0000Z on September 1st, so begin keeping track of the unique callsigns that
you work on AO-73. When you reach 73 unique callsigns in your log, email me
at n8hm(a)arrl.net with a list of calls, date, and time worked (in UTC) and
your mailing address. I hope to have a website up soon with an example of
what the award will look like.
Some tips for working AO-73:
-Keep in mind the frequency drift on the transponder. The offset needed on
your transmit frequency is usually from +10 kHz to +16 kHz. This can vary
throughout the pass, requiring frequency adjustments if using computer
control. Many find manually tuning the uplink to maintain a constant
downlink to work better than computer control.
-I usually start a pass by trying to find myself come into the top
edge of the passband (145.970 MHz). To do this, I usually start
transmitting around 435.135 MHz and tuning up slowly until I can hear
myself enter the passband. Then I can move around the transponder
easily. Remember to tune your uplink to maintain an constant downlink
frequency (the opposite of FO-29).
-Keep power output down. The transponder has a very sensitive receiver
and a very active AGC circuit. Excessive uplink power will not make
your signal louder - it will only reduce that available for others on
the transponder. With a clear view of the horizon, 5 watts to an Arrow
or Elk is plenty for horizon to horizon coverage. Very slightly more
might be necessary if you are beaming through trees or other
obstructions, but try to keep power to 25-40 watts ERP.

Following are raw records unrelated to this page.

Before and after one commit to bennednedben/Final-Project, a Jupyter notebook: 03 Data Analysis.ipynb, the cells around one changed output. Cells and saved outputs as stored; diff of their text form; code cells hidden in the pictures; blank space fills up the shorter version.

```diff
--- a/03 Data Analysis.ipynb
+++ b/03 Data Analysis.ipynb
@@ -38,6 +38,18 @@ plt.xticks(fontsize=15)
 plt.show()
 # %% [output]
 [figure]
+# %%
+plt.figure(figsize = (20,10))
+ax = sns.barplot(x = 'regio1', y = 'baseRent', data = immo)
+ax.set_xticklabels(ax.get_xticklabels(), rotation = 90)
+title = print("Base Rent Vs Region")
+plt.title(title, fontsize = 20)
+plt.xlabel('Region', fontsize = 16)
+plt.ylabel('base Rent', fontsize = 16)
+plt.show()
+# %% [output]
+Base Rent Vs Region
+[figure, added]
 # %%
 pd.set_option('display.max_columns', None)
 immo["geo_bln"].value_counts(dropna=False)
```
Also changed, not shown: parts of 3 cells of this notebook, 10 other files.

Good luck! Who will claim the 73 on 73 Award #1?
Paul Stoetzer, N8HM
Washington, DC, USA (FM18lv)